How important is story in a novel?
We should begin by clarifying what is meant by the term "story". The characters act and are acted upon by the mise-en-scene, the other characters, and so forth; the plot is the narrative progression of events. The "story " is the combination of the two--the narration of events along with the revealing and progress of the characters through the fictive time and circumstances. in a simple story like "Goldilocks" the story is all there is, but in a novel, ideally, the story embodies aesthetic, philosophical, even spiritual thought and feelings of the author. So while on the surface, Moby Dick is a story about a sea captain's hunt for a whale, the novel uses this story to convey a compex reading experience. in many respects, the more overwhelming the story, the less is the quality of the novel.
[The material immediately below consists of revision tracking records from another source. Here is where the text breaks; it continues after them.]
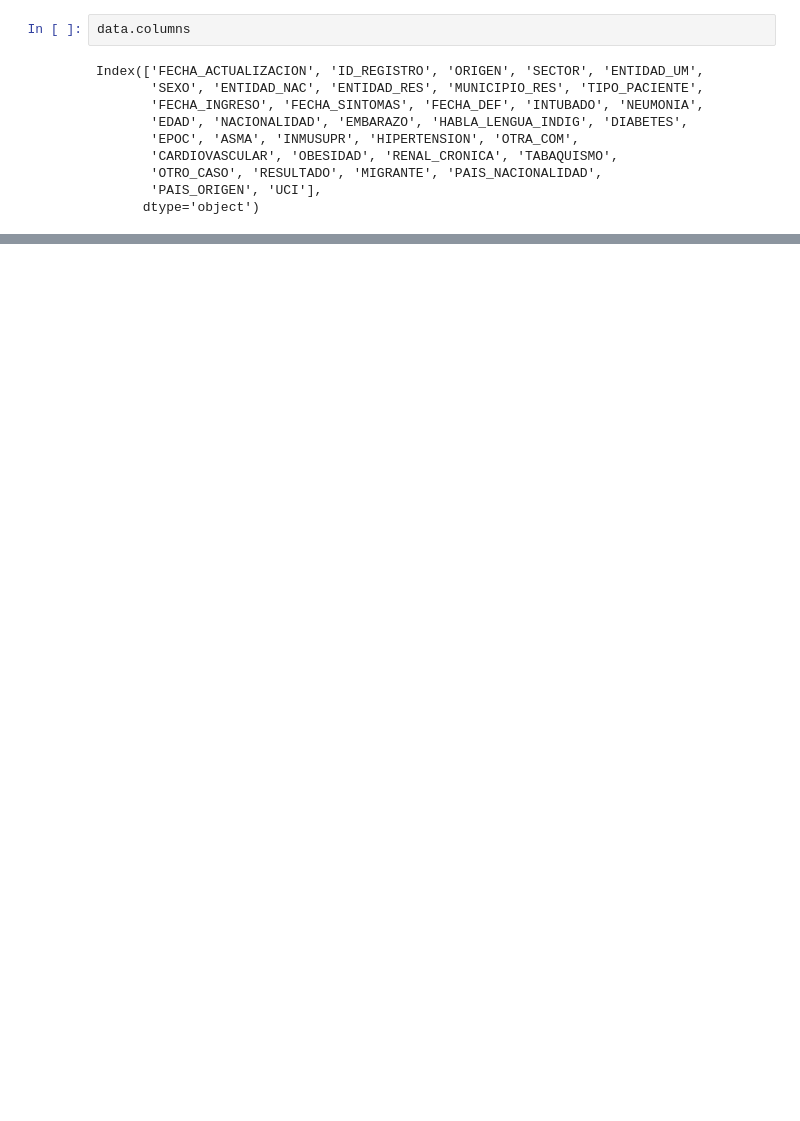
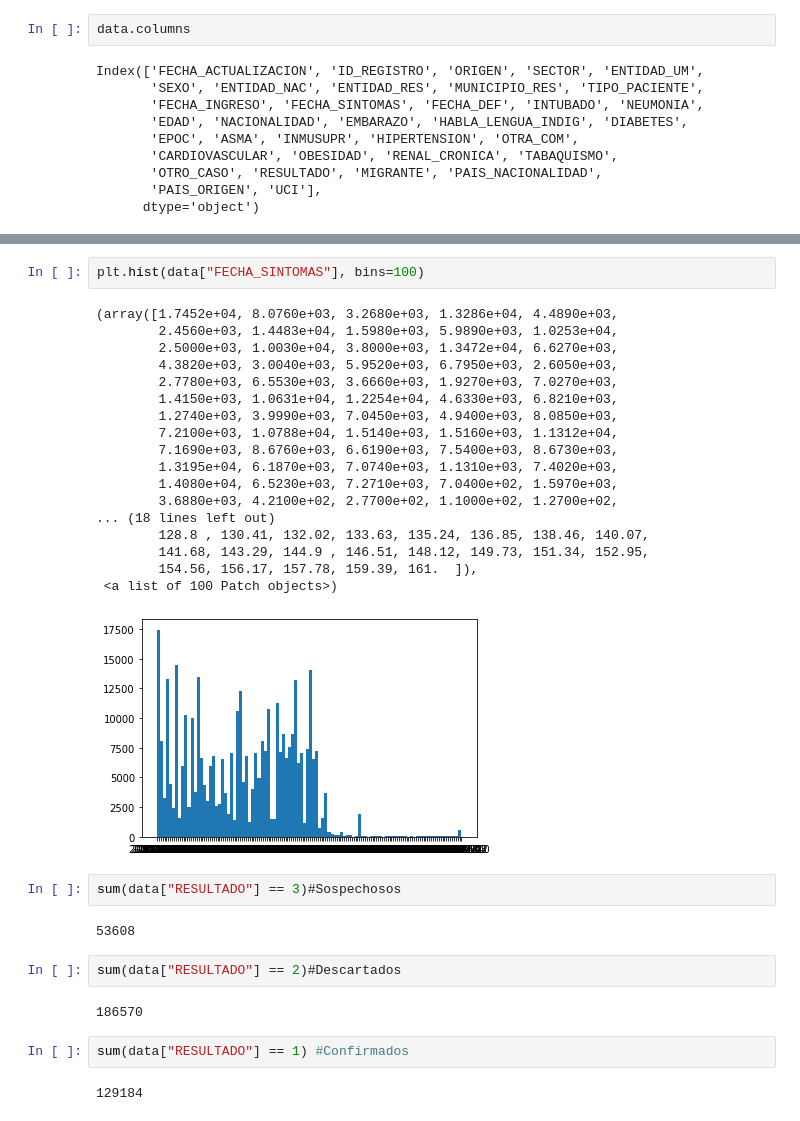
Before and after one commit to artthuro6/Covid-19, a Jupyter notebook: Modelo 1 - Covid.ipynb, the cells around one changed output, grey strips where cells are left out. Saved outputs shown, nothing was run; the diff lists cells and outputs as text; blank space fills up the shorter version.

```diff
--- a/Modelo 1 - Covid.ipynb
+++ b/Modelo 1 - Covid.ipynb
@@ -43,0 +46,33 @@ Name: SECTOR, Length: 369362, dtype: int64
+# %%
+plt.hist(data["FECHA_SINTOMAS"], bins=100)
+# %% [output]
+(array([1.7452e+04, 8.0760e+03, 3.2680e+03, 1.3286e+04, 4.4890e+03,
+        2.4560e+03, 1.4483e+04, 1.5980e+03, 5.9890e+03, 1.0253e+04,
+        2.5000e+03, 1.0030e+04, 3.8000e+03, 1.3472e+04, 6.6270e+03,
+        4.3820e+03, 3.0040e+03, 5.9520e+03, 6.7950e+03, 2.6050e+03,
+        2.7780e+03, 6.5530e+03, 3.6660e+03, 1.9270e+03, 7.0270e+03,
+        1.4150e+03, 1.0631e+04, 1.2254e+04, 4.6330e+03, 6.8210e+03,
+        1.2740e+03, 3.9990e+03, 7.0450e+03, 4.9400e+03, 8.0850e+03,
+        7.2100e+03, 1.0788e+04, 1.5140e+03, 1.5160e+03, 1.1312e+04,
+        7.1690e+03, 8.6760e+03, 6.6190e+03, 7.5400e+03, 8.6730e+03,
+        1.3195e+04, 6.1870e+03, 7.0740e+03, 1.1310e+03, 7.4020e+03,
+        1.4080e+04, 6.5230e+03, 7.2710e+03, 7.0400e+02, 1.5970e+03,
+        3.6880e+03, 4.2100e+02, 2.7700e+02, 1.1000e+02, 1.2700e+02,
+... (18 lines left out)
+        128.8 , 130.41, 132.02, 133.63, 135.24, 136.85, 138.46, 140.07,
+        141.68, 143.29, 144.9 , 146.51, 148.12, 149.73, 151.34, 152.95,
+        154.56, 156.17, 157.78, 159.39, 161.  ]),
+ <a list of 100 Patch objects>)
+[figure, added]
+# %%
+sum(data["RESULTADO"] == 3)#Sospechosos
+# %% [output]
+53608
+# %%
+sum(data["RESULTADO"] == 2)#Descartados
+# %% [output]
+186570
+# %%
+sum(data["RESULTADO"] == 1) #Confirmados
+# %% [output]
+129184
```
Also changed, not shown: parts of 7 cells of this notebook.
A romance novel, for example, is all story, and very little else, while a great novel like Herman Hesse's Glass Bead Game has an almost negligible story but is rich in ideas, style, philosophical ideas, etc.